Boil the above ingredients a couple of hours. Hint: remove the liver after 30 minutes as it tends to make the stock bitter if boiled too long.

Strain the stock.

Put stock in pan on stove top and bring to a boil. Add shake flour, about two tablespoons of Better than Bouillon and whisk. Flavor with turkey drippings, season to taste.

What About That Smoked Turkey?

Bobby decided to add some captured drippings. The result was a gravy with a slightly smoky flavor…delish!

My Advice

Leave the gravy-ing to the experts. I’m glad I did.

He Left Me…Alone with the Turkey

Bill and Patrick have gone to play in the neighborhood Turkey Bowl. I am trailing along in a while to do my part in the game. However, Bill is smoking the turkey this year and I have explicit instructions what to do in the next 45 minutes: turn 90 degrees, add two briquettes, etc. I have never smoked a turkey so I hope I don’t mess it up.

Tune in at another time to find out how the bird fared. The brine, which included four Jalapeno peppers, was really a tasty concoction. And why do I have time to blog when I have 10 people coming for dinner? That is a subject of another blog.

For now, off to turn the bird and return the punt.

Happy Thanksgiving to all!

There’s Still Time…Baked Cranberry-Orange Sauce

Baked Cranberry-Orange Sauce (Photo by Cindy Dyer)

This dish takes no time at all. You can give the traditional cranberry sauce a new twist with a jar of orange marmalade. I made mine a few days ahead. You can serve it cold or warm. The prep is so easy and fast there is still time to make it for today’s Thanksgiving dinner.

  • 4 cups fresh cranberries (one bag)
  • 2 cups sugar
  • 1/2 teaspoon ground cinnamon
  • 1 (13-oz jar orange marmalade)
  • 2 Tablespoons lemon juice
  • 1 cup coarsely chopped walnuts, toasted (optional)

Wash cranberries and drain.
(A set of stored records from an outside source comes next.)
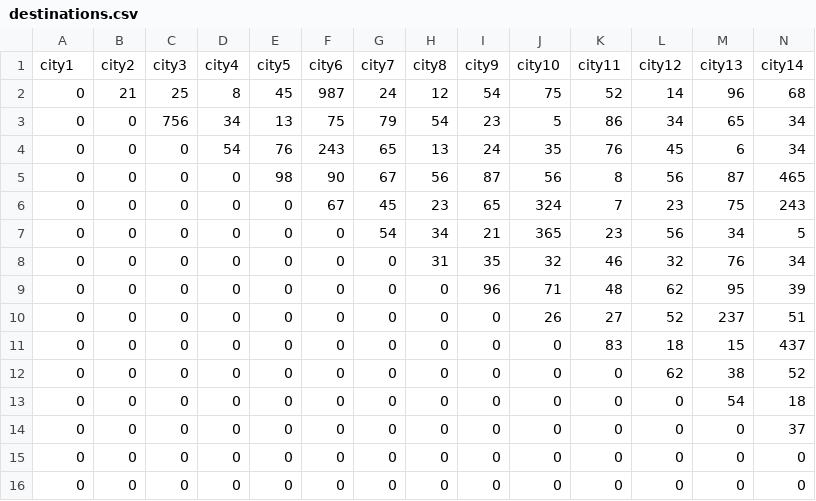
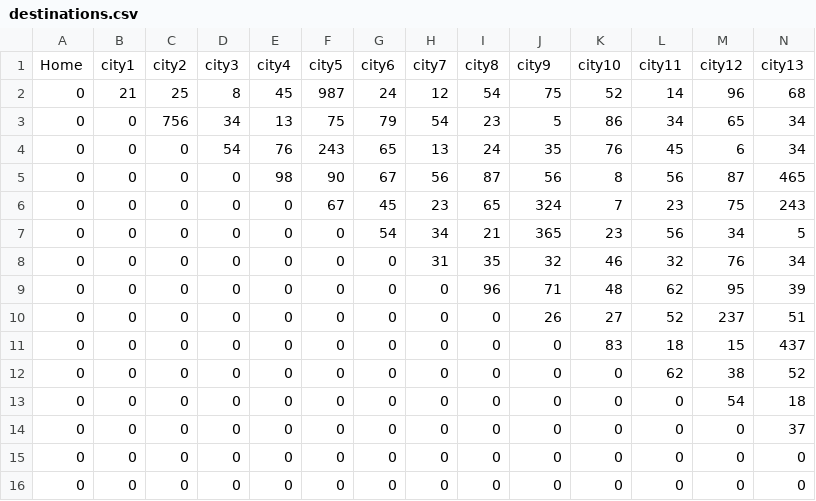
Before and after one commit to elideveloper/TSP, a CSV file: destinations.csv, drawn as a sheet; only a part is shown; removed rows and columns are numbered as before the commit, all else as after; rows hold the shown columns only; the diff names each change by its address in the sheet, - before the commit and + after, or states it on an @@ line.

```diff
--- a/destinations.csv
+++ b/destinations.csv
-row 1: city1 | city2 | city3 | city4 | city5 | city6 | city7 | city8 | city9 | city10 | city11 | city12 | city13 | city14
+row 1: Home | city1 | city2 | city3 | city4 | city5 | city6 | city7 | city8 | city9 | city10 | city11 | city12 | city13
```
Also changed, not shown: 5 other files.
Combine sugar and cinnamon in a large bowl; add cranberries, stirring well. Place cranberry mixture in a 9-inch square pan. Cover and bake at 350 degrees for 45 minutes. Add marmalade, walnuts and lemon juice; stir well. Cool.

Credit for this recipe goes to Southern Living.

No Two Pecan Pies Are Ever Alike

My husband Bill makes the pecan pie. Period. I don’t go there. Why should I when I have someone who specializes in pecan pies? He won’t give me the recipe for the blog, well, uh, because there really isn’t one. You should see him — he gets a big mixing bowl and in goes butter, plenty of eggs, light Karo syrup, a little molasses, maybe some dark Karo syrup, splash of vanilla extract, and maybe almond extract. As he says: “It depends on the guest list, any combination of the above depending on my mood, what’s in the pantry and the liquor cabinet, and what the guests might like.

This year’s pie is a “Pecan-Bourbon Pie with a Touch of White Chocolate.” (Yes, that’s the title of the pie.) We’ve had peanut and chocolate pecan pies, pecan-chocolate, walnut-pecan, straight pecan, rum-pecan, you name it.

It’s always good. You either love pecan pie or you say it’s too rich and you don’t eat it. Trust me, everyone samples Bill’s pies. Sorry folks. No recipe available. The best I can do to advise you is to read the recipe on the Karo Syrup bottle, then improvise.

Have fun!